Advice for people who have just found out they have cancer


Today (4th February) is World Cancer Day, this is to bring more awareness and money to different caner charity’s

I have decided to do this blog piece, this is more people that have just found out they have cancer or there friends and family.

When I first found out, it was like been hit by a bus. I could not quite get it around my head, Cancer?

Don’t let it fool you, when you first find out you have cancer, it it has the power to traumatise you to the point that you start deteriorating, just by knowing this information. This can last for a long time, but try as much as you can to change this view point.

When you go see your doctor/oncologist it is easy to leave and can not remember anything that has been said, or you walk in and forget the list of questions you had ready. It is ok to get ready a list of questions, and record what has been said so you don’t forget anything.

I was having my haircut the weekend I found out I had cancer  (I am not sure why) it was a Friday and I was getting my results on the Monday, the hairdresser was doing the usual chat, What you doing this weekend? Are you going out? he then went on to tell me what he was doing, the thing is, if I said to him, well! not doing much this weekend as I’m waiting to get results on Monday to see if I’m going to be alive in a few months time, would have spoilt the level of conversation, so I just played along, and said I wasn’t doing much.

At times it does feel like you have been transported to another world.

At the start you get told a lot of statistics. The percentage to survive, the percentage to be operated, the percentage of it coming back, and by the end of it there are so many numbers it just confused me.

I was told I had a 3% chance of survival, I had a 20% to be operated and I had a 80% of it coming back. I was operable, It did come back, but I have managed to get rid of it now 4 times, – right now the 7 tumours have now shrunk to 2, and I’m hoping that due to some surgery they have gone. Everyone is different so there is no point of listening to those statistics, everyone as there own journey.
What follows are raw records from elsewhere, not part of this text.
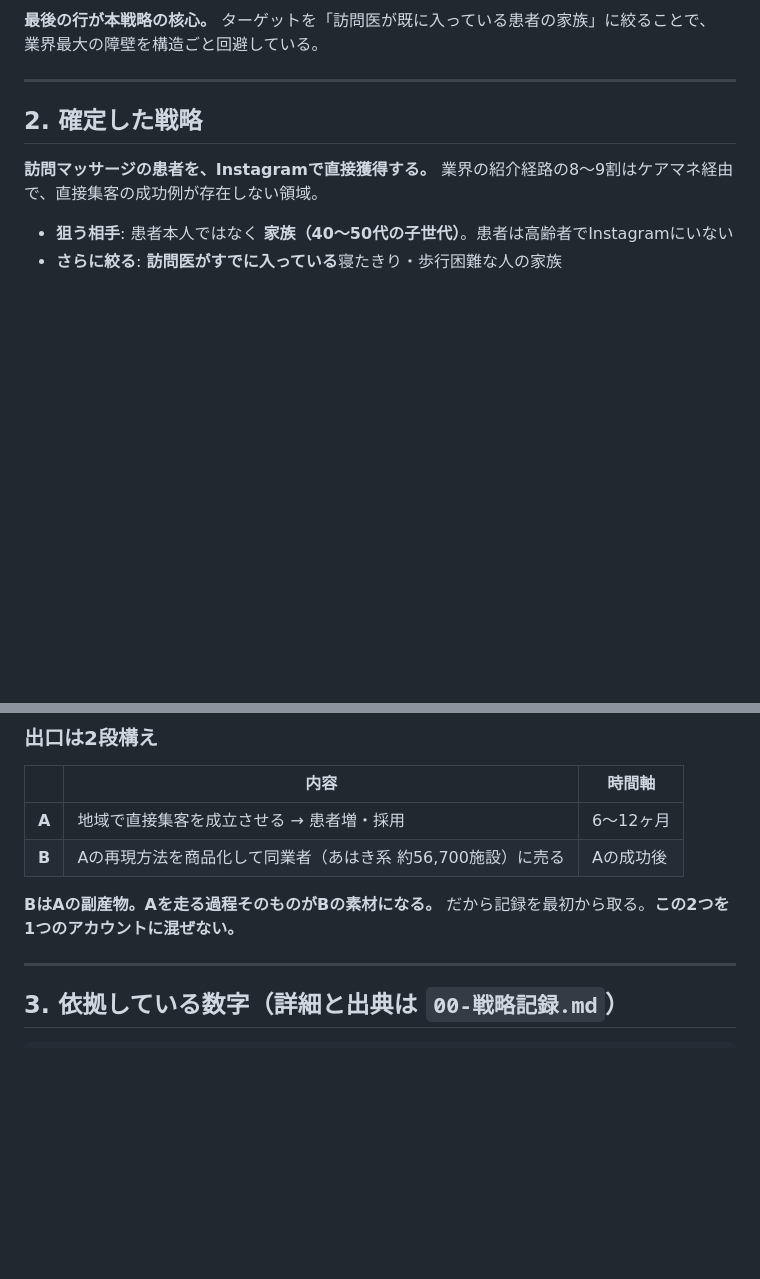
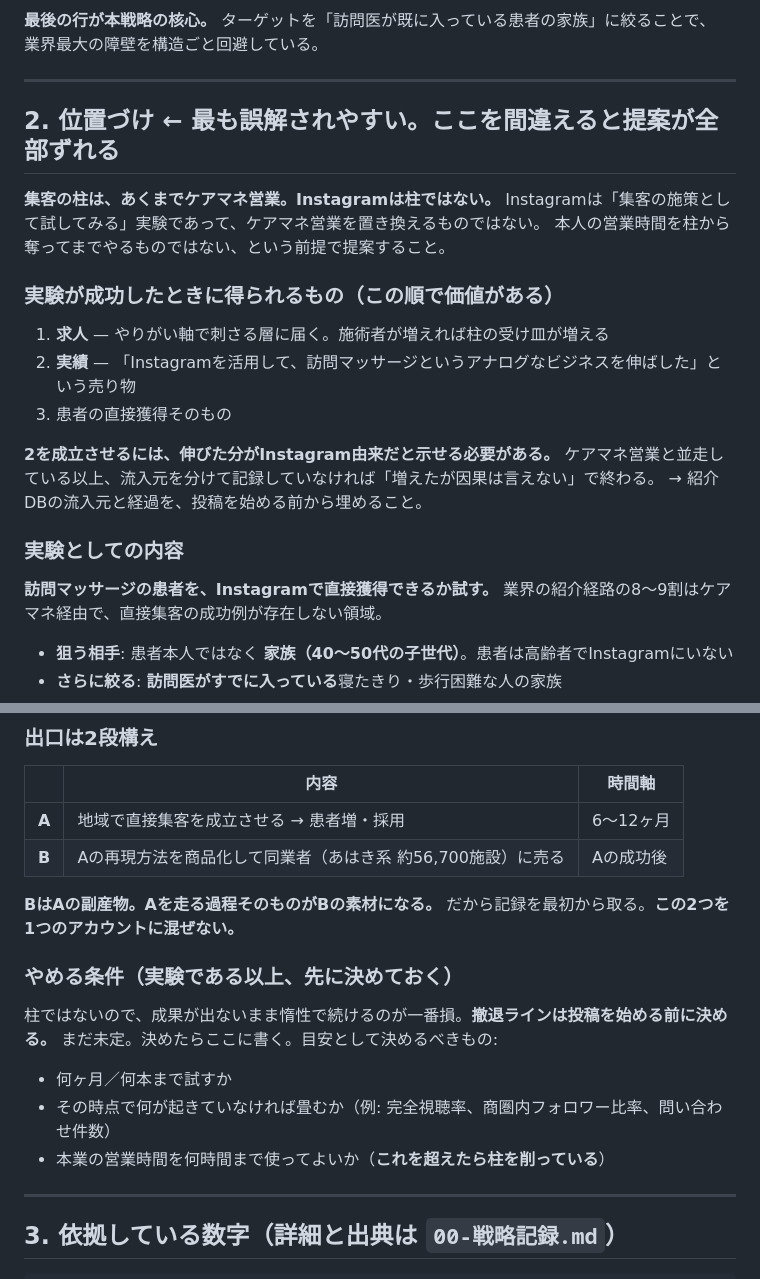
Before and after one commit to iga89koshi-art/massage-record-app, a Markdown page: instagram/HANDOFF.md, 2 parts joined by grey strips. Drawn GitHub-style; blank space fills up the shorter version.

Commit message:
位置づけを訂正：集客の柱はケアマネ営業。Instagramは施策であって柱ではない
HANDOFF.md 第2節が「確定した戦略」と書かれていたため、Instagramが集客の柱であるかのように読める状態だった。実際は柱はケアマネ営業のままで、Instagramは試す施策。実験が当たったときの価値は 求人 > 実績 > 患者の直接獲得 の順。実績として売るには流入元を分けて記録する必要がある点、および撤退ラインを投稿開始前に決める必要がある点を追記。

Co-Authored-By: Claude Opus 5 <noreply@anthropic.com>

```diff
--- a/instagram/HANDOFF.md
+++ b/instagram/HANDOFF.md
@@ -37,9 +37,25 @@
 
 ---
 
-## 2. 確定した戦略
+## 2. 位置づけ ← 最も誤解されやすい。ここを間違えると提案が全部ずれる
 
-**訪問マッサージの患者を、Instagramで直接獲得する。**
+**集客の柱は、あくまでケアマネ営業。Instagramは柱ではない。**
+Instagramは「集客の施策として試してみる」実験であって、ケアマネ営業を置き換えるものではない。
+本人の営業時間を柱から奪ってまでやるものではない、という前提で提案すること。
+
+### 実験が成功したときに得られるもの（この順で価値がある）
+
+1. **求人** — やりがい軸で刺さる層に届く。施術者が増えれば柱の受け皿が増える
+2. **実績** — 「Instagramを活用して、訪問マッサージというアナログなビジネスを伸ばした」という売り物
+3. 患者の直接獲得そのもの
+
+**2を成立させるには、伸びた分がInstagram由来だと示せる必要がある。**
+ケアマネ営業と並走している以上、流入元を分けて記録していなければ「増えたが因果は言えない」で終わる。
+→ 紹介DBの流入元と経過を、投稿を始める前から埋めること。
+
+### 実験としての内容
+
+**訪問マッサージの患者を、Instagramで直接獲得できるか試す。**
 業界の紹介経路の8〜9割はケアマネ経由で、直接集客の成功例が存在しない領域。
 
 - **狙う相手**: 患者本人ではなく **家族（40〜50代の子世代）**。患者は高齢者でInstagramにいない
@@ -57,6 +73,15 @@
 
 **BはAの副産物。Aを走る過程そのものがBの素材になる。**
 だから記録を最初から取る。**この2つを1つのアカウントに混ぜない。**
+
+### やめる条件（実験である以上、先に決めておく）
+
+柱ではないので、成果が出ないまま惰性で続けるのが一番損。**撤退ラインは投稿を始める前に決める。**
+まだ未定。決めたらここに書く。目安として決めるべきもの:
+
+- 何ヶ月／何本まで試すか
+- その時点で何が起きていなければ畳むか（例: 完全視聴率、商圏内フォロワー比率、問い合わせ件数）
+- 本業の営業時間を何時間まで使ってよいか（**これを超えたら柱を削っている**）
 
 ---
 
```
Also changed, not shown: instagram/00-戦略記録.md (+10 -2 lines).
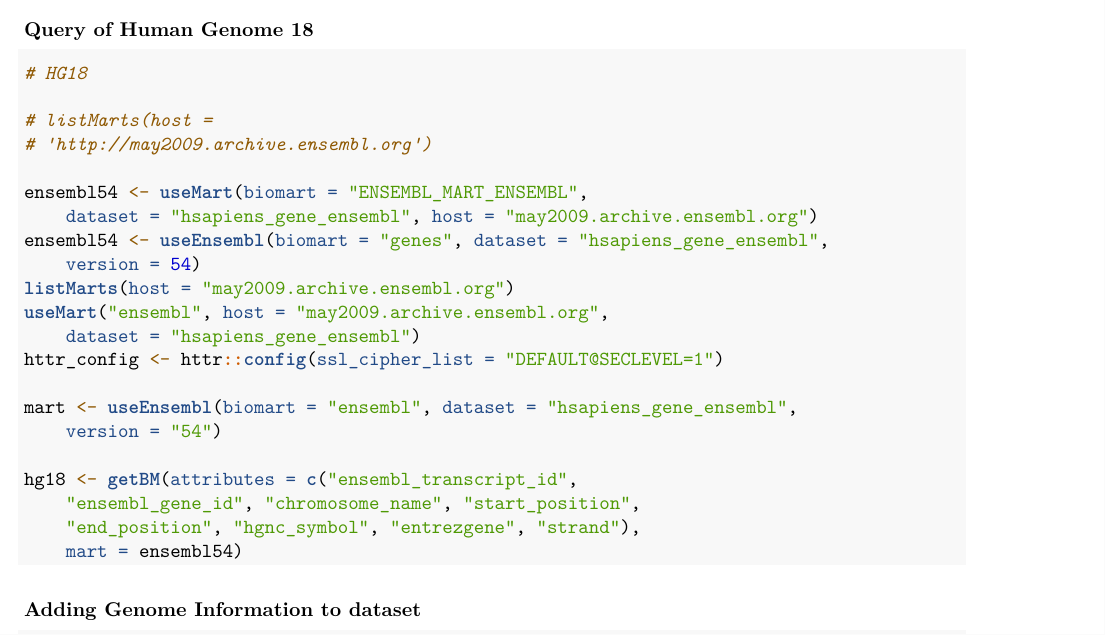
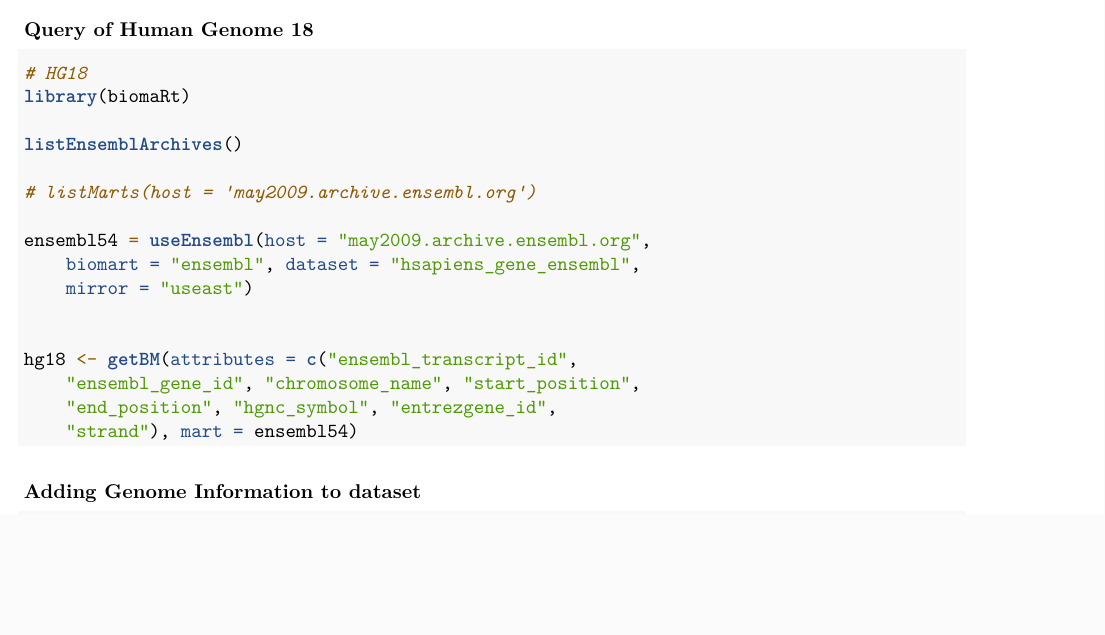
Before and after one commit to selcenari/ceRNA_multifactorial_model, an R Markdown document (Supplementary_mat_met.Rmd): part of page 5 of 9, cut so that both start at the same text, the shorter picture padded with empty space. Rendered offline with R 4.5, knitr and Pandoc, then LaTeX, with nearby package versions; some code elsewhere in the file could not run offline; a font, LaTeX package, included part or bibliography that could not be used is replaced or left out.

Commit message:
HG18 solved

````diff
--- a/Supplementary_mat_met.Rmd
+++ b/Supplementary_mat_met.Rmd
@@ -263,32 +263,28 @@ clearclip <- readxl::read_excel("CLEAR-CLIP.xlsx",1, skip=23)
 
 ```{r,  eval=FALSE}
 #HG18
+library(biomaRt)
 
-#listMarts(host = 'http://may2009.archive.ensembl.org')
+listEnsemblArchives()
 
-ensembl54 <- useMart(biomart='ENSEMBL_MART_ENSEMBL',
-                    dataset='hsapiens_gene_ensembl',
-                    host='may2009.archive.ensembl.org')
-ensembl54 <- useEnsembl(biomart = 'genes',
-                       dataset = 'hsapiens_gene_ensembl',
-                       version = 54)
-listMarts(host="may2009.archive.ensembl.org")
-useMart("ensembl",host="may2009.archive.ensembl.org", dataset = "hsapiens_gene_ensembl")
-httr_config <- httr::config(ssl_cipher_list = "DEFAULT@SECLEVEL=1")
+#listMarts(host = 'may2009.archive.ensembl.org')
 
-mart <- useEnsembl(biomart = "ensembl",
-                   dataset = "hsapiens_gene_ensembl",
-                   version = "54")
+ensembl54 = useEnsembl(host='may2009.archive.ensembl.org',
+                        biomart = "ensembl",
+                         dataset = "hsapiens_gene_ensembl",
+                         mirror = "useast")
+
 
 hg18 <- getBM(attributes = c("ensembl_transcript_id",
-                             "ensembl_gene_id",
-                             "chromosome_name",
-                             "start_position",
-                             "end_position",
-                             "hgnc_symbol",
-                             "entrezgene",
-                             "strand" ),
-              mart = ensembl54)
+                              "ensembl_gene_id",
+                              "chromosome_name",
+                              "start_position",
+                              "end_position",
+                              "hgnc_symbol",
+                              "entrezgene_id",
+                              "strand" ),
+                              mart = ensembl54)
+
 ```
 
 ### Adding Genome Information to dataset
````
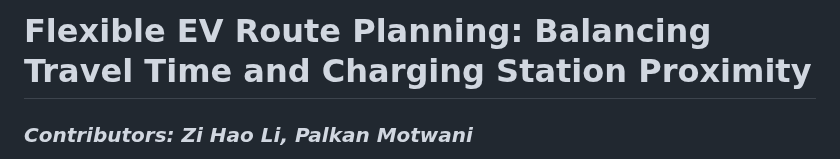
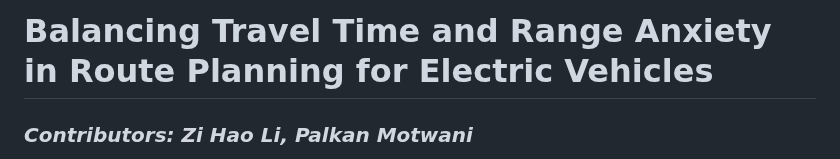
Before and after one commit to cocoblip/Flexible-EV-Route-Planning, a Markdown page: README.md, the part around the change. Rendered like a GitHub page.

```diff
--- a/README.md
+++ b/README.md
@@ -1,4 +1,4 @@
-# Flexible EV Route Planning: Balancing Travel Time and Charging Station Proximity
+# Balancing Travel Time and Range Anxiety in Route Planning for Electric Vehicles
 ### _Contributors: Zi Hao Li, Palkan Motwani_
 
 This project implements an advanced route planning system for electric vehicles (EVs) that optimizes both travel time and charging safety proximity. The system processes road network data from British Columbia, calculates distances to nearest charging stations, and renders the optimal routes on interactive maps. This tool helps EV drivers plan journeys with confidence, addressing range anxiety by providing routes that balance efficiency with charging accessibility.
```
Also, cancer is a very personal journey, I decided to have chemo, to choose between chemo or not is a hard choice, and to anyone who’s family member is going thought this and your reading this for advice, I would say that ANY choice the patient makes regarding cancer is a very brave decision, whatever they choose.

My advice is controversial, and I know I should dress it up, but I’m not going to.

Try and get on with your cancer.

Having cancer has taken me to places and situations I thought I would never have been in, it has taught me lessons which as made me more stronger than I thought I could be. It has shown me how much depth some friends and families love can be, and introduced me to new friends. Cancer has made me been, me.

As soon as a person hears the word cancer, we automatically think about death, I think the key is, is to thing about life, thats why I have called this blog Living with cancer, as it is important to do as much “Living” as you can.

By turning this around, and accepting my situation, it empowered me, it was never what cancer could take from me, it was what can I take from cancer.

I have had help from some of the charities too, (Pancreatic Cancer UK, Pancreatic Cancer action, Macmillan’s, Maggie’s, Cancer Research UK)

I will be putting some online videos on in the next few weeks, please contact me if any questions.



External links:

Macmillan Cancer Support

Maggies Centres